Brittany Raysby, Staff writer

It’s 3 a.m. and you are sitting on your floor with three finished coffees and you just cracked open a 5 hour energy shot. Your paper is due later that morning and you already regret your current life choices. Ready or not, finals season is waiting around the corner.

         When the insanity of school and work get in the way, it’s easy to forget to eat properly and get enough sleep. The late nights spent writing a paper or cramming for a test pile up, and the next thing you know, you’re totally drained. Stressing too much about grades and performance in classes can end up biting you in the ass. While your grades are important to your future degree, your physical and mental health are just as important.
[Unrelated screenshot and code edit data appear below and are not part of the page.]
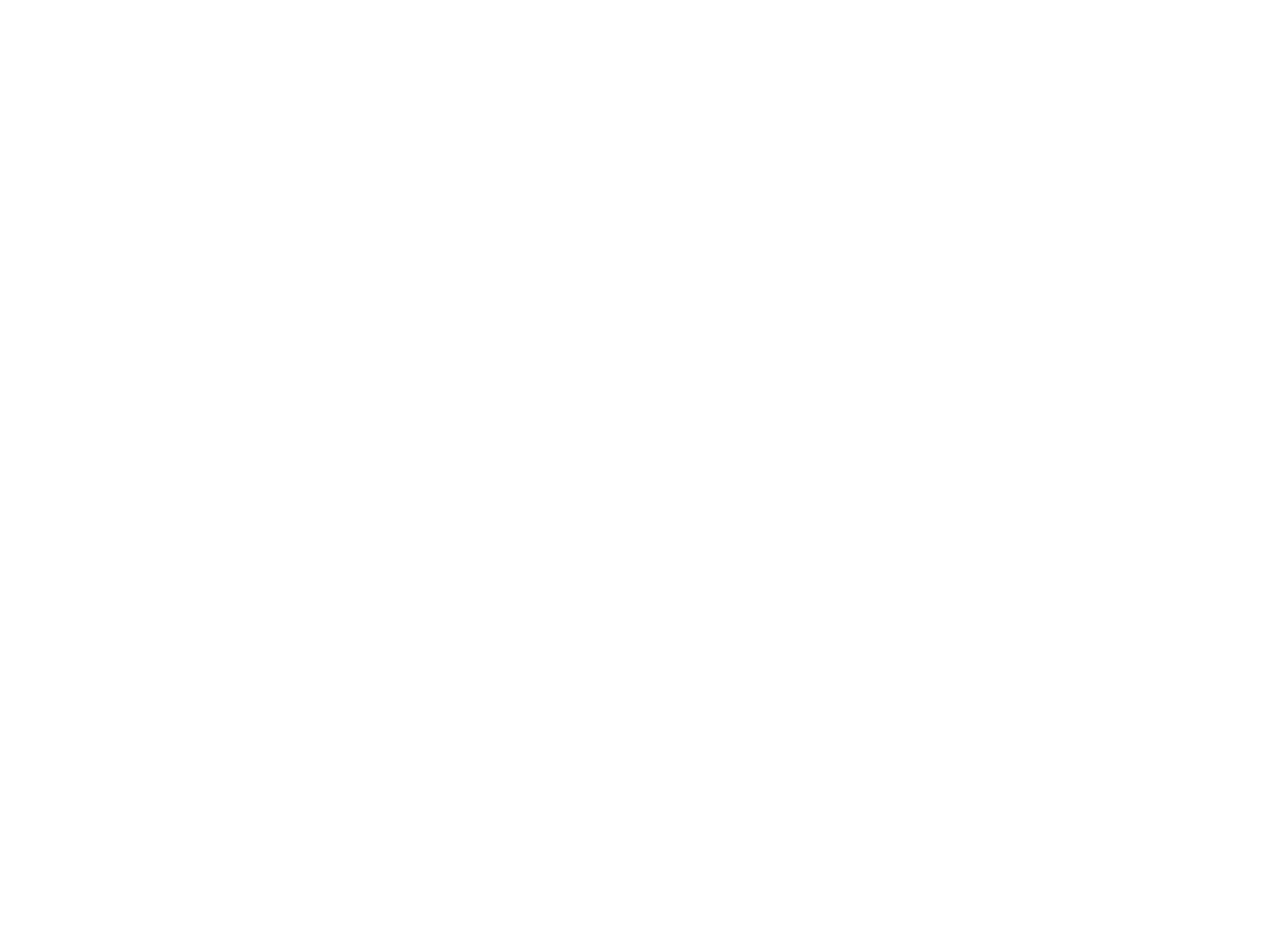
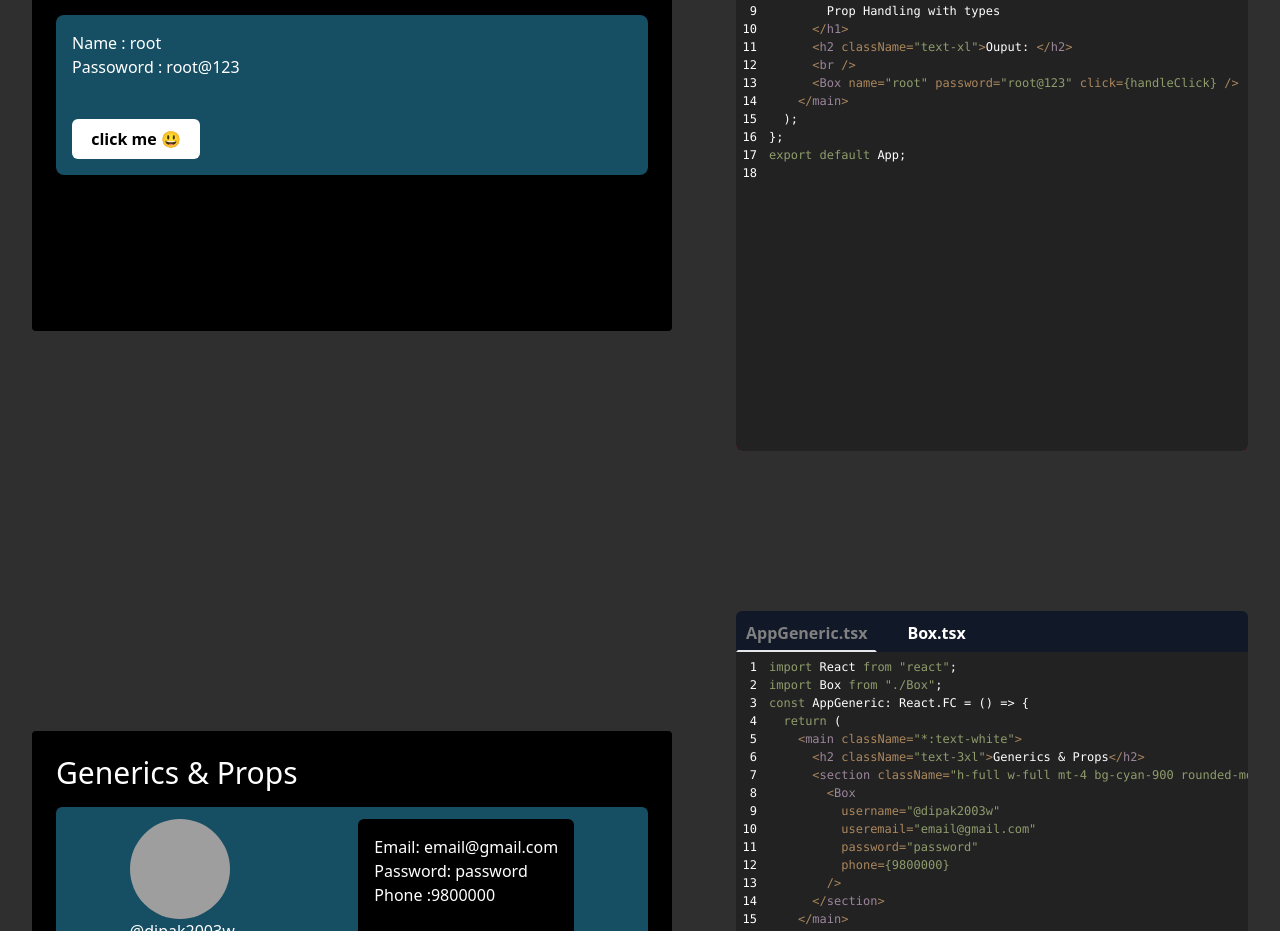
Before and after one commit to dipak-w2003/React-TS-Doc, a React (Vite) app: page / in a window 1280 px wide. Shown: the part 1869-2800 px from the top of the page. Before the commit the page ends 1600 px from the top, so only its background shows below. Built offline with nearby package versions, Linux system fonts and the light colour scheme; grey boxes are pictures that could not be loaded.

Commit message:
home page updated

```diff
--- /dev/null
+++ b/src/Components/Pages/1-Home/1-Basics-Learn/BasicPropPassing.tsx
@@ -0,0 +1,15 @@
+import Box from "./Box";
+const App = () => {
+  const handleClick = (name: string) => {
+    alert("Hello," + " " + name);
+  };
+  return (
+    <main className=" w-full text-white">
+      <h1 className="text-3xl ">Props Handling with types</h1>
+      <br />
+      <Box name="root" password="root@123" click={handleClick} />
+    </main>
+  );
+};
+
+export default App;
--- /dev/null
+++ b/src/Components/Pages/1-Home/1-Basics-Learn/Box.tsx
@@ -0,0 +1,25 @@
+// ? define type/interface
+type IPROPS = {
+  name: string;
+  password: any;
+  click?: (name: string) => void;
+};
+const Box = ({ name, password, click }: IPROPS) => {
+  // ? destructure the props
+  return (
+    <main className="wrap bg-cyan-900 p-4 rounded-lg">
+      <div>
+        <h1>Name : {name}</h1>
+        <h1>Passoword : {password}</h1>
+      </div>
+      <button
+        onClick={() => click && click(name)}
+        className="mt-10 bg-white p-2 w-[10vw] text-black font-bold rounded-md
+      "
+      >
+        click me 😃
+      </button>
+    </main>
+  );
+};
+export default Box;
--- /dev/null
+++ b/src/Components/Pages/1-Home/1-Basics-Learn/propCodes.ts
@@ -0,0 +1,65 @@
+type ICodes = {
+    name: string,
+    code: string,
+}
+
+
+
+const code1: ICodes = {
+    name: "App.tsx",
+    code: `import Box from "./Box";
+const App = () => {
+  const handleClick = (name: string) => {
+    alert("Hello," + " " + name);
+  };
+  return (
+    <main className=" w-full text-white">
+      <h1 className="text-2xl font-bold underline ">
+        Prop Handling with types
+      </h1>
+      <h2 className="text-xl">Ouput: </h2>
+      <br />
+      <Box name="root" password="root@123" click={handleClick} />
+    </main>
+  );
+};
+export default App;
+`
+}
+
+
+const code2: ICodes = {
+    name: "Box.tsx",
+    code: `// ? define type/interface
+type IPROPS = {
+  name: string;
+  password: any;
+  click?: (name: string) => void;
+};
+const Box = ({ name, password, click }: IPROPS) => {
+  // ? destructure the props
+  return (
+    <main className="wrap bg-cyan-900 p-4 rounded-lg">
+      <div>
+        <h1>Name : {name}</h1>
+        <h1>Passoword : {password}</h1>
+      </div>
+
+    // ? passing the prop as param name on function
+      <button
+        onClick={() => click && click(name)}
+        className="mt-10 bg-white p-2 w-[10vw] text-black font-bold rounded-md
+      "
+      >
+        click me 😃
+      </button>
+    </main>
+  );
+};
+export default Box;
+`
+}
+
+
+const ICodeType: ICodes[] = [code1, code2]
+export { ICodeType }
--- /dev/null
+++ b/src/Components/Pages/1-Home/2-Generics-Learn/Box.tsx
@@ -0,0 +1,38 @@
+import React from "react";
+type users = {
+  pp?: string;
+  username: string;
+  useremail: string;
+  password: any;
+  phone?: number;
+};
+
+// ? we can send generic model as well
+const Box: React.FC<users> = ({
+  pp = "https://encrypted-tbn0.gstatic.com/images?q=tbn:ANd9GcTG0hdNKCuRMCIFTDP4EdCWBbzN5s6aI5OcmA&s",
+  username,
+  useremail,
+  password,
+  phone = 977,
+}) => {
+  return (
+    <main className="h-full w-full  *:text-white rounded-md">
+      <div className="card p-3 rounded-md flex justify-around">
+        <div className="logos">
+          <img
+            src={pp}
+            className="h-[100px] w-[100px] rounded-full"
+            alt={username}
+          />
+          <h2>{username}</h2>
+        </div>
+        <div className="accountInfo bg-black rounded-md w-fit p-4">
+          <h2>Email: {useremail}</h2>
+          <h2>Password: {password}</h2>
+          <h2>Phone :{phone}</h2>
+        </div>
+      </div>
+    </main>
+  );
+};
+export default Box;
--- /dev/null
+++ b/src/Components/Pages/1-Home/2-Generics-Learn/GenericBasic.tsx
@@ -0,0 +1,18 @@
+import React from "react";
+import Box from "./Box";
+const AppGeneric: React.FC = () => {
+  return (
+    <main className="*:text-white">
+      <h2 className="text-3xl">Generics & Props</h2>
+      <section className="h-full w-full mt-4 bg-cyan-900 rounded-md">
+        <Box
+          username="@dipak2003w"
+          useremail="email@gmail.com"
+          password="password"
+          phone={9800000}
+        />
+      </section>
+    </main>
+  );
+};
+export default AppGeneric;
--- /dev/null
+++ b/src/Components/Pages/1-Home/2-Generics-Learn/genericCodes.ts
@@ -0,0 +1,73 @@
+type ICodes = {
+  name: string,
+  code: string
+}
+
+const code1: ICodes = {
+  name: "AppGeneric.tsx",
+  code: `import React from "react";
+import Box from "./Box";
+const AppGeneric: React.FC = () => {
+  return (
+    <main className="*:text-white">
+      <h2 className="text-3xl">Generics & Props</h2>
+      <section className="h-full w-full mt-4 bg-cyan-900 rounded-md">
+        <Box
+          username="@dipak2003w"
+          useremail="email@gmail.com"
+          password="password"
+          phone={9800000}
+        />
+      </section>
+    </main>
+  );
+};
+export default AppGeneric;
+
+`
+}
+
+const code2: ICodes = {
+  name: "Box.tsx", code: `import React from "react";
+type users = {
+  pp?: string;
+  username: string;
+  useremail: string;
+  password: any;
+  phone?: number;
+};
+
+// ? we can send generic model as well
+const Box: React.FC<users> = ({
+  pp = "https://encrypted-tbn0.gstatic.com/images?q=tbn:ANd9GcTG0hdNKCuRMCIFTDP4EdCWBbzN5s6aI5OcmA&s",
+  username,
+  useremail,
+  password,
+  phone = 977,
+}) => {
+  return (
+    <main className="h-full w-full  *:text-white rounded-md">
+      <div className="card p-3 rounded-md flex justify-around">
+        <div className="logos">
+          <img
+            src={pp}
+            className="h-[100px] w-[100px] rounded-full"
+            alt={username}
+          />
+          <h2>{username}</h2>
+        </div>
+        <div className="accountInfo bg-black rounded-md w-fit p-4">
+          <h2>Email: {useremail}</h2>
+          <h2>Password: {password}</h2>
+          <h2>Phone :{phone}</h2>
+        </div>
+      </div>
+    </main>
+  );
+};
+export default Box;
+`
+}
+
+const ICodeGeneric: ICodes[] = [code1, code2]
+export { ICodeGeneric }
--- a/src/Components/Pages/1-Home/GetStartedPage.tsx
+++ b/src/Components/Pages/1-Home/GetStartedPage.tsx
@@ -44,7 +44,7 @@
   };
 
   return (
-    <main className="bg-[#212121]  h-[100vh] flex  justify-around">
+    <main className="bg-[#212121]  max-h-[100vh] h-[100vh] flex  justify-around">
       <section className="firstOption   text-white w-[50%] mt-[2vh] justify-center flex flex-col gap-6">
         <h1 className="text-lg">
           1. Terminal Commands to Set Up React with TypeScript
--- a/src/Components/Pages/1-Home/HomePage.tsx
+++ b/src/Components/Pages/1-Home/HomePage.tsx
@@ -1,10 +1,23 @@
 import GetStarted from "./GetStartedPage";
 import LandingPage from "./LandingPage";
+
+// ? code Wrappings
+import CodeWrapping from "../../../utils/1-code-wrapper/CodeWrapping";
+// ? 1 - code
+import App from "./1-Basics-Learn/BasicPropPassing";
+import { ICodeType } from "./1-Basics-Learn/propCodes";
+// ? 2 - code
+import AppGeneric from "./2-Generics-Learn/GenericBasic";
+import { ICodeGeneric } from "./2-Generics-Learn/genericCodes";
 const HomePage = () => {
   return (
-    <main className=" min-h-full w-full *:w-full  *:rounded">
+    <main className=" min-h-[100vh] w-full *:w-full  ">
       <LandingPage />
       <GetStarted />
+
+      {/* ? Codes */}
+      <CodeWrapping code={ICodeType} tsxUI={<App />} />
+      <CodeWrapping code={ICodeGeneric} tsxUI={<AppGeneric />} />
     </main>
   );
 };
--- a/src/Components/Pages/1-Home/LandingPage.tsx
+++ b/src/Components/Pages/1-Home/LandingPage.tsx
@@ -2,7 +2,7 @@
 const LandingPage: React.FC = () => {
   return (
     <main
-      className={`after-nav w-[120vw]   flex items-center justify-between overflow-hidden  *:h-full   relative bg-[url(./home.webp)] bg-no-repeat bg-cover  `}
+      className={`after-nav w-[120vw] h-[100vh]  flex items-center justify-between overflow-hidden  *:h-full   relative bg-[url(./home.webp)] bg-no-repeat bg-cover  `}
     >
       <section className="w-[50%]">
         <div className="wrapper h-full w-full relative">
--- a/src/utils/1-code-wrapper/CodeHighLight.tsx
+++ b/src/utils/1-code-wrapper/CodeHighLight.tsx
@@ -13,8 +13,9 @@
   language = "typescript",
 }: codeSyntax) => {
   return (
-    <main className="h-[100%] w-[100%]   overflow-scroll  text-[11px]">
+    <main className="overflow-scroll bg-red-600  max-h-full h-[100%]  text-[12px]">
       <SyntaxHighlighter
+        className="h-full"
         language={language}
         showLineNumbers
         style={codepenEmbed}
--- a/src/utils/1-code-wrapper/CodeWrapping.tsx
+++ b/src/utils/1-code-wrapper/CodeWrapping.tsx
@@ -14,17 +14,18 @@
   const [index, setIndex] = useState<number>(0);
 
   return (
-    <section className="flex justify-around">
-      {tsxUI}
-      <div className="wrap-all bg-red-400">
-        <div className="wrapper flex gap-5">
+    <section className="flex justify-around relative h-[100vh] items-center  overflow-hidden bg-[#2F2F2F]">
+      <div className="UI w-[50%]  h-[50vh] bg-black p-6 rounded">{tsxUI}</div>
+
+      <div className="wrap-all bg-gray-900 h-[80%] flex flex-col  w-[40%] rounded-md overflow-hidden ">
+        <div className="wrapper flex gap-5 overflow-x-scroll ">
           {code.map((e, idx) => (
             <div
               className={`p-2 cursor-pointer
-              border-2 border-transparent
+              border-2 border-transparent text-white font-bold
               ${idx === index && "border-b-gray-200"}
               `}
-              style={{ color: idx === index ? "green" : "" }}
+              style={{ color: idx === index ? "gray" : "" }}
               key={e.name}
               onClick={() => setIndex(idx)}
             >
```
Also changed, not shown: src/utils/3-constants/colors1.ts (added).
  • Drink Water & Stay Hydrated

While it may seem almost too simple, drinking water is paramount in staying healthy. Not only does it help keep your immune system going, it helps your brain say fresh too.

          According to Fiona Macrae, author of the article “How to Do Better in Your Exams”,  she writes,  “Students who took a drink into the exam hall did up to 10 percent better than those who did not – the difference between a grade.”

          Although researchers are unable to pinpoint exactly why this is, it seems to help considerably when studying and taking tests. Also, try not to overdo the coffee and energy drink combo. It comes back to haunt you.

  • Meditate and Give Your Brain a Break

When stress begins to build up and your brain starts to feel like crispy fried chicken, give yourself a break. Meditation and deep breathing exercises help clear the mind and relax the body.

         According to Jennifer Acosta Scott, author of the article “College Life: 10 Ways to Reduce Stress”, she writes, “ When you feel stressed, deep-breathing exercises can help melt away the tension. Try this exercise: Inhale slowly through your nose, hold the breath for a few seconds, then exhale through your mouth, and repeat as needed. This helps prevent the short, shallow breaths that often accompany feelings of tension.”

         Loosen up a bit and move around too. Take a 15 minute break and crank some music. Watch a YouTube video or two. Make some coffee. Stretch your poor, cramped legs. You’ll hit the books feeling more refreshed and less stressed.

  • Try to get some sleep

Yes, we’ve all experienced our fair share of all-nighters. Despite what many health articles say against them, I will still be pulling 36-hour-days, scrambling to get a paper done. Unfortunately, this isn’t the best way of going about studying or writing papers, so if you want to stay ahead of the game, sleep!

         According to Diana Rodriguez, author of the article “10 Tips for Better Sleep at College”, she writes, “Good sleep can boost your cognition, or thinking skills, and memory — and bad or insufficient sleep can worsen them. Staying up all night to cram for a test may be doing more harm than good: The effects of sleep deprivation may offset the benefits of all that extra studying into the wee hours of the morning.”